====== Provided data

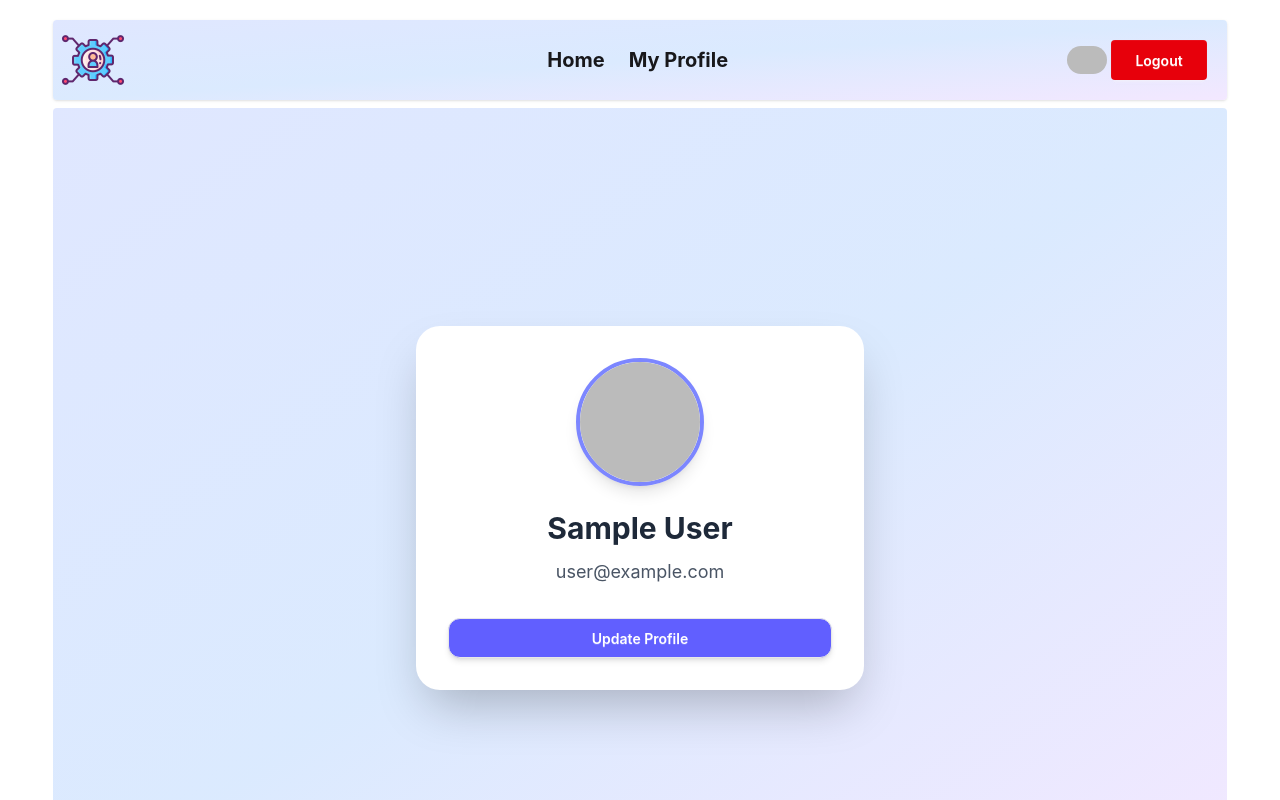
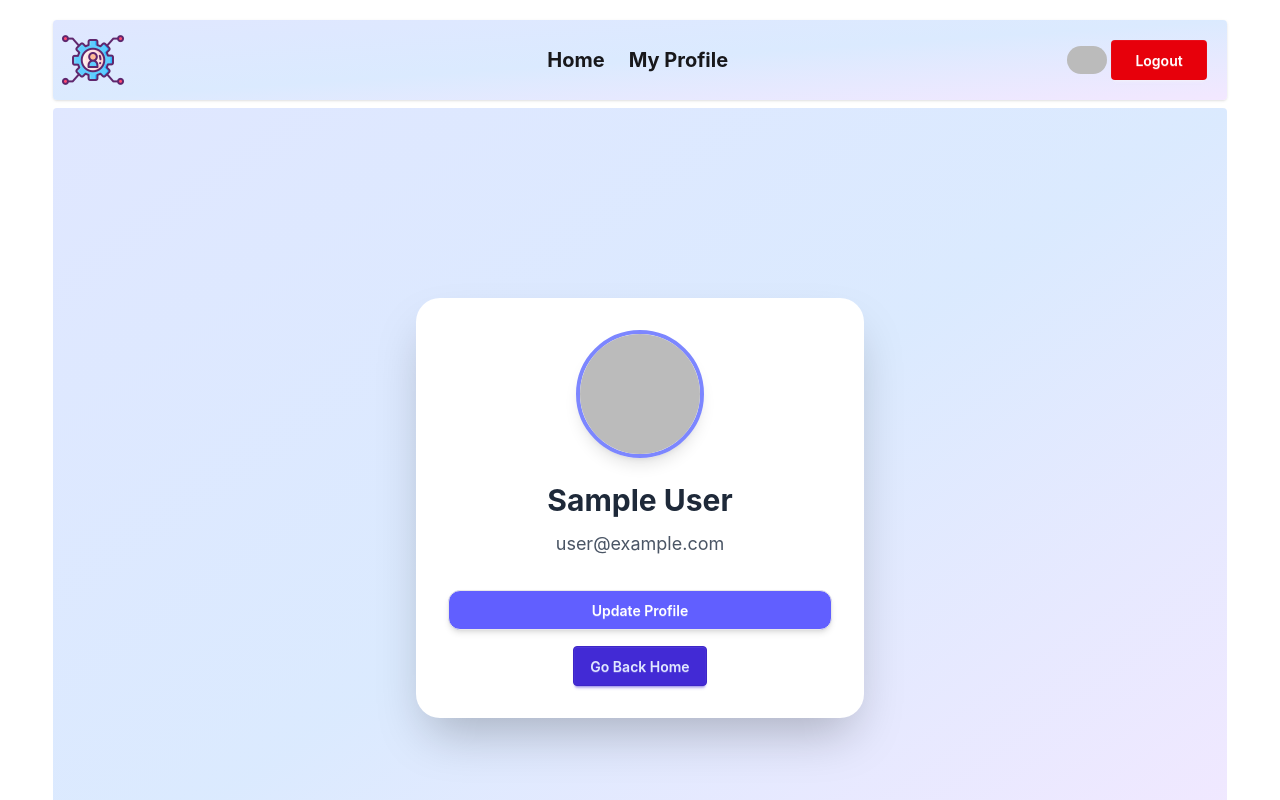
Before and after one commit to saima-231/Skill-Swap, a React (Vite) app: page /my-profile in a window 1280 px wide. Shown: the top 800 px of the page. Built offline with nearby package versions, Linux system fonts and the light colour scheme; no server answers; sample sign-in values are in the browser's storage.

Commit message:
Live link

```diff
--- a/src/Components/Skills.jsx
+++ b/src/Components/Skills.jsx
@@ -9,11 +9,11 @@ const Skills = ({skill}) => {
 
       {/* Image */}
       <div className="relative">
-        {/* <img
+        <img
           className="w-full h-56 object-cover "
           src={image}
           alt={skillName}
-        /> */}
+        />
 
         {/* Category Badge */}
         {/* <span className="absolute top-3 left-3 bg-black/70 text-white text-xs px-3 py-1 rounded-full">
--- a/src/Pages/ForgetPassword.jsx
+++ b/src/Pages/ForgetPassword.jsx
@@ -61,12 +61,6 @@ const ForgetPassword = () => {
                 >
                     Reset Password
                 </button>
-                <Link
-                    to={'/'}
-                    className="btn btn-primary w-full"
-                >
-                    Go back
-                </Link>
             </form>
 
         </div>
--- a/src/Pages/Login.jsx
+++ b/src/Pages/Login.jsx
@@ -2,6 +2,7 @@ import React, { useContext, useRef, useState } from 'react';
 import { Link, useLocation, useNavigate } from 'react-router';
 import { AuthContext } from '../Components/Provider/AuthProvider';
 import { FcGoogle } from 'react-icons/fc';
+import { toast } from 'react-toastify';
 import { FaEye } from 'react-icons/fa';
 import { IoEyeOff } from 'react-icons/io5';
 
@@ -9,6 +10,8 @@ const Login = () => {
   const {
     signIn,
     signInWithPopupFunc,
+    setLoading,
+    loading
   }
     = useContext(AuthContext);
 
--- a/src/Pages/MyProfile.jsx
+++ b/src/Pages/MyProfile.jsx
@@ -37,6 +37,9 @@ const MyProfile = () => {
         <Link to={'/update-profile'} className="btn mt-8 w-full bg-indigo-500 hover:bg-indigo-600 text-white font-semibold py-3 rounded-xl transition duration-300 shadow-md hover:shadow-xl">
           Update Profile
         </Link>
+          <Link to={'/'} className="btn btn-primary mt-4">
+                           Go Back Home
+                          </Link>
       </div>
     </div>
     );
```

============

* What to do *
All of the material above should be reproduced exactly, except the pictures.

* Output *
Before and after one commit to saima-231/Skill-Swap, a React (Vite) app: page /my-profile in a window 1280 px wide. Shown: the top 800 px of the page. Built offline with nearby package versions, Linux system fonts and the light colour scheme; no server answers; sample sign-in values are in the browser's storage.

Commit message:
Live link

```diff
--- a/src/Components/Skills.jsx
+++ b/src/Components/Skills.jsx
@@ -9,11 +9,11 @@ const Skills = ({skill}) => {
 
       {/* Image */}
       <div className="relative">
-        {/* <img
+        <img
           className="w-full h-56 object-cover "
           src={image}
           alt={skillName}
-        /> */}
+        />
 
         {/* Category Badge */}
         {/* <span className="absolute top-3 left-3 bg-black/70 text-white text-xs px-3 py-1 rounded-full">
--- a/src/Pages/ForgetPassword.jsx
+++ b/src/Pages/ForgetPassword.jsx
@@ -61,12 +61,6 @@ const ForgetPassword = () => {
                 >
                     Reset Password
                 </button>
-                <Link
-                    to={'/'}
-                    className="btn btn-primary w-full"
-                >
-                    Go back
-                </Link>
             </form>
 
         </div>
--- a/src/Pages/Login.jsx
+++ b/src/Pages/Login.jsx
@@ -2,6 +2,7 @@ import React, { useContext, useRef, useState } from 'react';
 import { Link, useLocation, useNavigate } from 'react-router';
 import { AuthContext } from '../Components/Provider/AuthProvider';
 import { FcGoogle } from 'react-icons/fc';
+import { toast } from 'react-toastify';
 import { FaEye } from 'react-icons/fa';
 import { IoEyeOff } from 'react-icons/io5';
 
@@ -9,6 +10,8 @@ const Login = () => {
   const {
     signIn,
     signInWithPopupFunc,
+    setLoading,
+    loading
   }
     = useContext(AuthContext);
 
--- a/src/Pages/MyProfile.jsx
+++ b/src/Pages/MyProfile.jsx
@@ -37,6 +37,9 @@ const MyProfile = () => {
         <Link to={'/update-profile'} className="btn mt-8 w-full bg-indigo-500 hover:bg-indigo-600 text-white font-semibold py-3 rounded-xl transition duration-300 shadow-md hover:shadow-xl">
           Update Profile
         </Link>
+          <Link to={'/'} className="btn btn-primary mt-4">
+                           Go Back Home
+                          </Link>
       </div>
     </div>
     );
```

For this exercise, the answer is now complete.